What you will do: Type out the data again. Keep every line exactly the same.

==*==

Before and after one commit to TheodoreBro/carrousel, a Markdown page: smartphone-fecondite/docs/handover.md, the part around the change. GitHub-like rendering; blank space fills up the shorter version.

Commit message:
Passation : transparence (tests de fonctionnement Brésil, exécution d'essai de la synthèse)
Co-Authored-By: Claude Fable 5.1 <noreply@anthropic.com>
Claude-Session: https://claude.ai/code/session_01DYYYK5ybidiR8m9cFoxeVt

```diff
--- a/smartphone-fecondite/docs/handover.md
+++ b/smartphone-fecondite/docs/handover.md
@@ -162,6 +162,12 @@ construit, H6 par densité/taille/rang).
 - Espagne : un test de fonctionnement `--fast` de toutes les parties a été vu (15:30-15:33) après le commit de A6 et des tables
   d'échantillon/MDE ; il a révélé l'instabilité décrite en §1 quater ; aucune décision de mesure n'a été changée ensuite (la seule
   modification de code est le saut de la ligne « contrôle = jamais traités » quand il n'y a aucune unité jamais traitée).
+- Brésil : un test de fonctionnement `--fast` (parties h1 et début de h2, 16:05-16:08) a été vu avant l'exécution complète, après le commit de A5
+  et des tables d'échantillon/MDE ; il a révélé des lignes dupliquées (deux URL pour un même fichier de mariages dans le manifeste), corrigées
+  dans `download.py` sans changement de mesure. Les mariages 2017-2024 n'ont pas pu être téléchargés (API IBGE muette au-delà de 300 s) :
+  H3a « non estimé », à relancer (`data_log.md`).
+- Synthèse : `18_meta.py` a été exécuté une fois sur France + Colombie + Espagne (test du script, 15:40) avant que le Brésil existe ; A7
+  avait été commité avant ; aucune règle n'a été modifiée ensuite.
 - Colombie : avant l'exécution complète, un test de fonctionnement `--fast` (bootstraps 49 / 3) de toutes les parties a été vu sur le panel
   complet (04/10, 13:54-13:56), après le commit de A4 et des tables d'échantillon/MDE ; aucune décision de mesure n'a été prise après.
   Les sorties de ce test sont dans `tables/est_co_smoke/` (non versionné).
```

==*==

Task response:
Before and after one commit to TheodoreBro/carrousel, a Markdown page: smartphone-fecondite/docs/handover.md, the part around the change. GitHub-like rendering; blank space fills up the shorter version.

Commit message:
Passation : transparence (tests de fonctionnement Brésil, exécution d'essai de la synthèse)
Co-Authored-By: Claude Fable 5.1 <noreply@anthropic.com>
Claude-Session: https://claude.ai/code/session_01DYYYK5ybidiR8m9cFoxeVt

```diff
--- a/smartphone-fecondite/docs/handover.md
+++ b/smartphone-fecondite/docs/handover.md
@@ -162,6 +162,12 @@ construit, H6 par densité/taille/rang).
 - Espagne : un test de fonctionnement `--fast` de toutes les parties a été vu (15:30-15:33) après le commit de A6 et des tables
   d'échantillon/MDE ; il a révélé l'instabilité décrite en §1 quater ; aucune décision de mesure n'a été changée ensuite (la seule
   modification de code est le saut de la ligne « contrôle = jamais traités » quand il n'y a aucune unité jamais traitée).
+- Brésil : un test de fonctionnement `--fast` (parties h1 et début de h2, 16:05-16:08) a été vu avant l'exécution complète, après le commit de A5
+  et des tables d'échantillon/MDE ; il a révélé des lignes dupliquées (deux URL pour un même fichier de mariages dans le manifeste), corrigées
+  dans `download.py` sans changement de mesure. Les mariages 2017-2024 n'ont pas pu être téléchargés (API IBGE muette au-delà de 300 s) :
+  H3a « non estimé », à relancer (`data_log.md`).
+- Synthèse : `18_meta.py` a été exécuté une fois sur France + Colombie + Espagne (test du script, 15:40) avant que le Brésil existe ; A7
+  avait été commité avant ; aucune règle n'a été modifiée ensuite.
 - Colombie : avant l'exécution complète, un test de fonctionnement `--fast` (bootstraps 49 / 3) de toutes les parties a été vu sur le panel
   complet (04/10, 13:54-13:56), après le commit de A4 et des tables d'échantillon/MDE ; aucune décision de mesure n'a été prise après.
   Les sorties de ce test sont dans `tables/est_co_smoke/` (non versionné).
```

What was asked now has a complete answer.